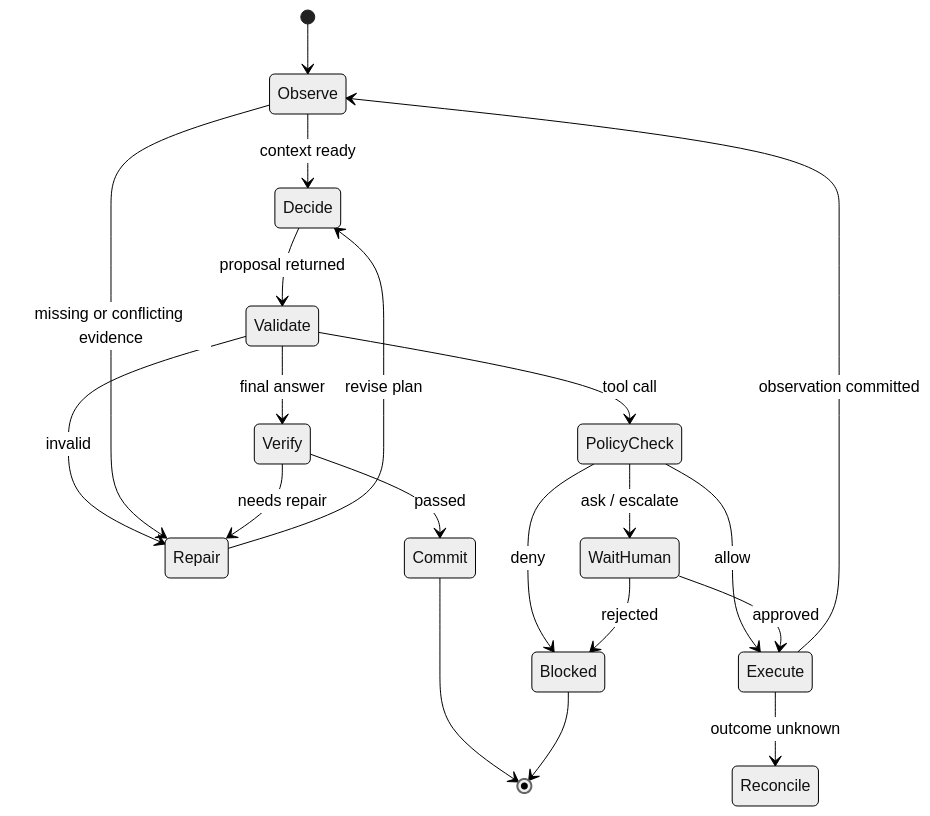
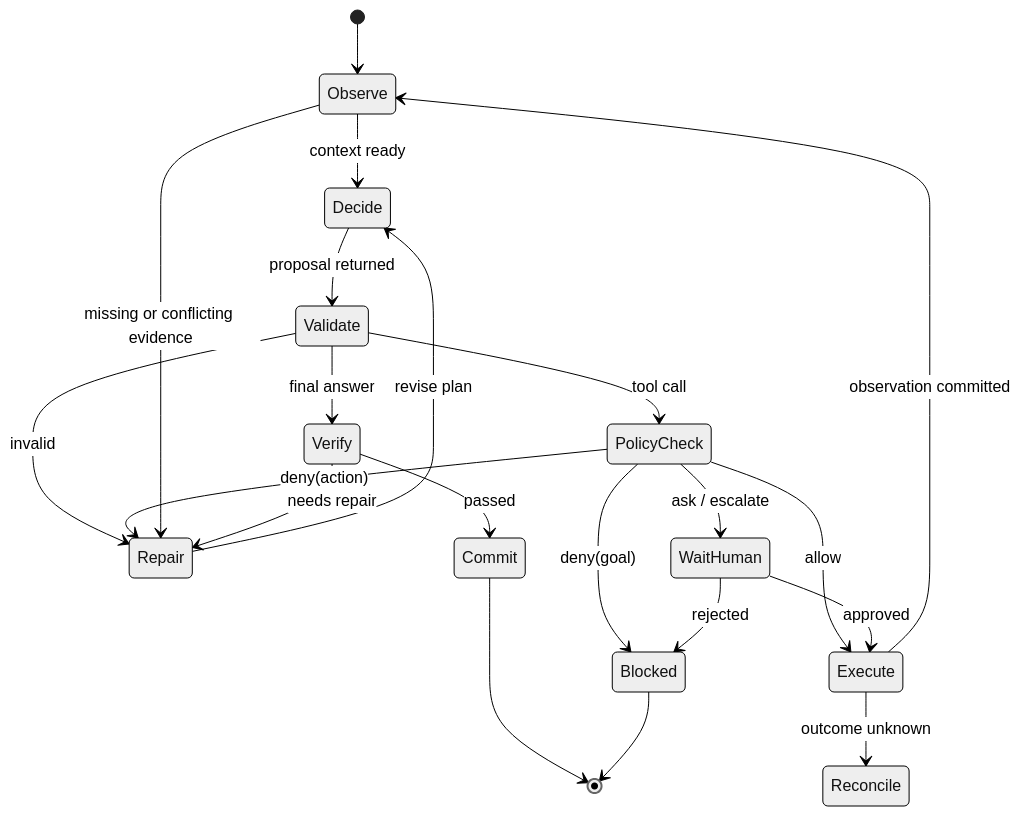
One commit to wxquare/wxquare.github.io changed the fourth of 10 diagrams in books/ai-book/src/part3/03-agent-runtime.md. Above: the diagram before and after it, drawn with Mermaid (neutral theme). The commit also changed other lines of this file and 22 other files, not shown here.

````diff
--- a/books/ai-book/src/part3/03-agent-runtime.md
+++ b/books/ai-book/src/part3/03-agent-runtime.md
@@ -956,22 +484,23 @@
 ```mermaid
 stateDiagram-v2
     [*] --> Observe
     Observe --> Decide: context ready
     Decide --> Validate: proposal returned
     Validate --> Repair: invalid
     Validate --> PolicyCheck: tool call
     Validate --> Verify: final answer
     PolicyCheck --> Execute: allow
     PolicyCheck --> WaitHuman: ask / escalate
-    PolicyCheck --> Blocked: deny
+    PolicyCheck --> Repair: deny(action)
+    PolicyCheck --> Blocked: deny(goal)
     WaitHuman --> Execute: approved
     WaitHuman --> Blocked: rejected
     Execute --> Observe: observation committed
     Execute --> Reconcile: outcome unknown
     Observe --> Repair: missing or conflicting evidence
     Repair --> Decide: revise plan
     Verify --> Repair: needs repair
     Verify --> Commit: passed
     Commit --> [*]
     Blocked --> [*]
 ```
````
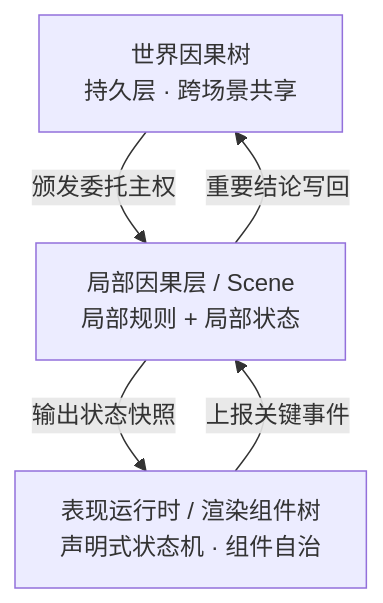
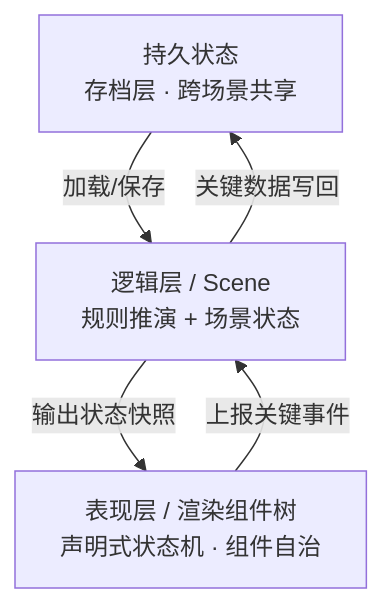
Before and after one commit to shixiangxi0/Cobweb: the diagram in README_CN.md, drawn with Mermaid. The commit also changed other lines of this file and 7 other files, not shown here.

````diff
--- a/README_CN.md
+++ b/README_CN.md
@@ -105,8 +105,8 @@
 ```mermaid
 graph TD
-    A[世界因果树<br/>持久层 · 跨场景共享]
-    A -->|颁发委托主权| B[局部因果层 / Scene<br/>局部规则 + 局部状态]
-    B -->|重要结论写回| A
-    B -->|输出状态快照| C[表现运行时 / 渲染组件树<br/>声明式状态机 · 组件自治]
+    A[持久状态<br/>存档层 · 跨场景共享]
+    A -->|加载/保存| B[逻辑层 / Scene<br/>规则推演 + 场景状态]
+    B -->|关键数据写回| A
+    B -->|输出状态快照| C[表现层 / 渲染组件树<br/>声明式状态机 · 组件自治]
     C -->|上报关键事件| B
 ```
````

# Try it
Return the data verbatim, leaving out the pictures it holds.

# Exercise answer
One commit to wxquare/wxquare.github.io changed the fourth of 10 diagrams in books/ai-book/src/part3/03-agent-runtime.md. Above: the diagram before and after it, drawn with Mermaid (neutral theme). The commit also changed other lines of this file and 22 other files, not shown here.

````diff
--- a/books/ai-book/src/part3/03-agent-runtime.md
+++ b/books/ai-book/src/part3/03-agent-runtime.md
@@ -956,22 +484,23 @@
 ```mermaid
 stateDiagram-v2
     [*] --> Observe
     Observe --> Decide: context ready
     Decide --> Validate: proposal returned
     Validate --> Repair: invalid
     Validate --> PolicyCheck: tool call
     Validate --> Verify: final answer
     PolicyCheck --> Execute: allow
     PolicyCheck --> WaitHuman: ask / escalate
-    PolicyCheck --> Blocked: deny
+    PolicyCheck --> Repair: deny(action)
+    PolicyCheck --> Blocked: deny(goal)
     WaitHuman --> Execute: approved
     WaitHuman --> Blocked: rejected
     Execute --> Observe: observation committed
     Execute --> Reconcile: outcome unknown
     Observe --> Repair: missing or conflicting evidence
     Repair --> Decide: revise plan
     Verify --> Repair: needs repair
     Verify --> Commit: passed
     Commit --> [*]
     Blocked --> [*]
 ```
````
Before and after one commit to shixiangxi0/Cobweb: the diagram in README_CN.md, drawn with Mermaid. The commit also changed other lines of this file and 7 other files, not shown here.

````diff
--- a/README_CN.md
+++ b/README_CN.md
@@ -105,8 +105,8 @@
 ```mermaid
 graph TD
-    A[世界因果树<br/>持久层 · 跨场景共享]
-    A -->|颁发委托主权| B[局部因果层 / Scene<br/>局部规则 + 局部状态]
-    B -->|重要结论写回| A
-    B -->|输出状态快照| C[表现运行时 / 渲染组件树<br/>声明式状态机 · 组件自治]
+    A[持久状态<br/>存档层 · 跨场景共享]
+    A -->|加载/保存| B[逻辑层 / Scene<br/>规则推演 + 场景状态]
+    B -->|关键数据写回| A
+    B -->|输出状态快照| C[表现层 / 渲染组件树<br/>声明式状态机 · 组件自治]
     C -->|上报关键事件| B
 ```
````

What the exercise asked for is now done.